■ WORK TASK: Starting at the line that contains "B --> F[Pages Functions API]", repeat each line exactly until the records end, keeping both the first and the last.

::: PROVIDED INFORMATION :::

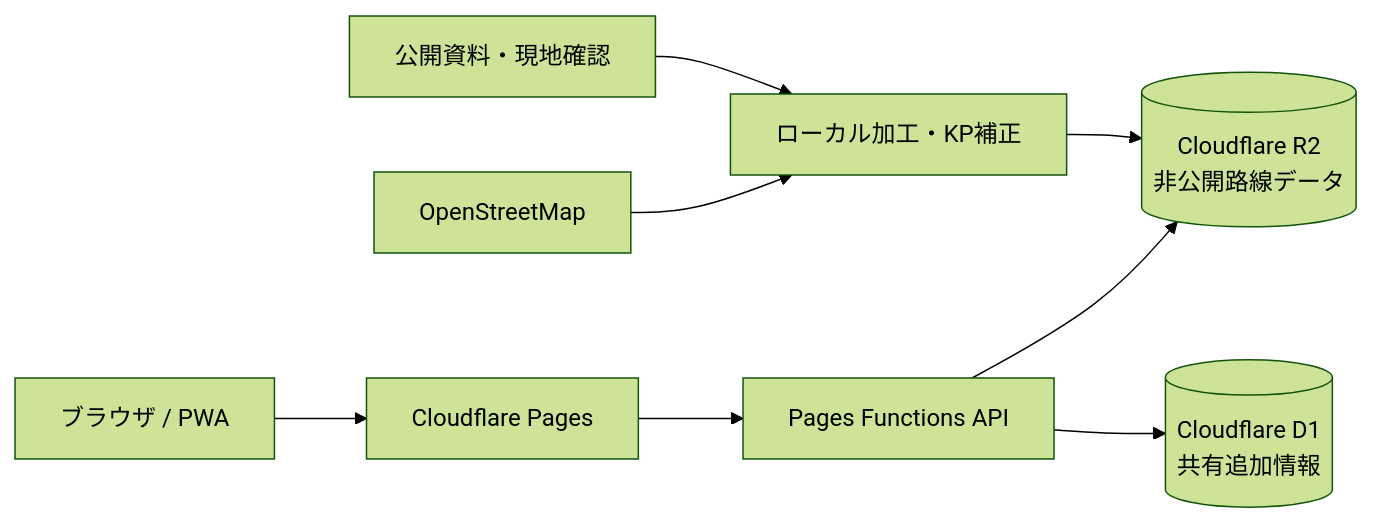
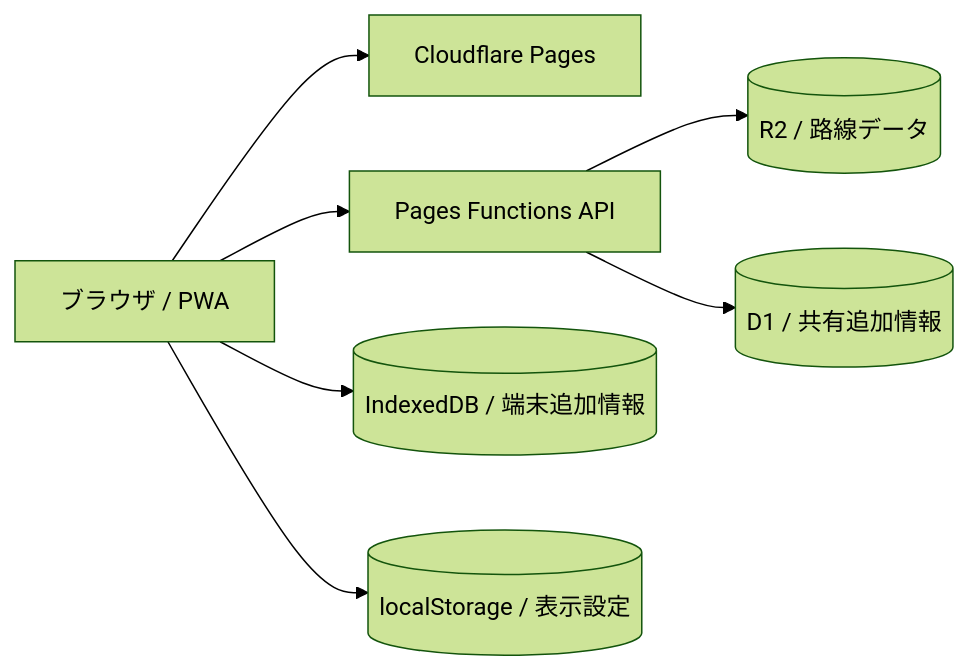
The diagram in README.md (shoxtechlab/highway-kp-viewer-public), drawn with Mermaid (forest theme) before and after one commit. The commit also changed other lines of this file and 11 other files, not shown here.

````diff
--- a/README.md
+++ b/README.md
@@ -106,10 +113,9 @@
 ```mermaid
 flowchart LR
-  U[ブラウザ / PWA] --> P[Cloudflare Pages]
-  P --> F[Pages Functions API]
-  F --> R[(Cloudflare R2\n非公開路線データ)]
-  F --> D[(Cloudflare D1\n共有追加情報)]
-  O[OpenStreetMap] --> C[ローカル加工・KP補正]
-  M[公開資料・現地確認] --> C
-  C --> R
+    B[ブラウザ / PWA] --> P[Cloudflare Pages]
+    B --> F[Pages Functions API]
+    F --> R[(R2 / 路線データ)]
+    F --> D[(D1 / 共有追加情報)]
+    B --> I[(IndexedDB / 端末追加情報)]
+    B --> L[(localStorage / 表示設定)]
 ```
````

:::

■ SOLUTION TO THE PROBLEM:
+    B --> F[Pages Functions API]
+    F --> R[(R2 / 路線データ)]
+    F --> D[(D1 / 共有追加情報)]
+    B --> I[(IndexedDB / 端末追加情報)]
+    B --> L[(localStorage / 表示設定)]
 ```
````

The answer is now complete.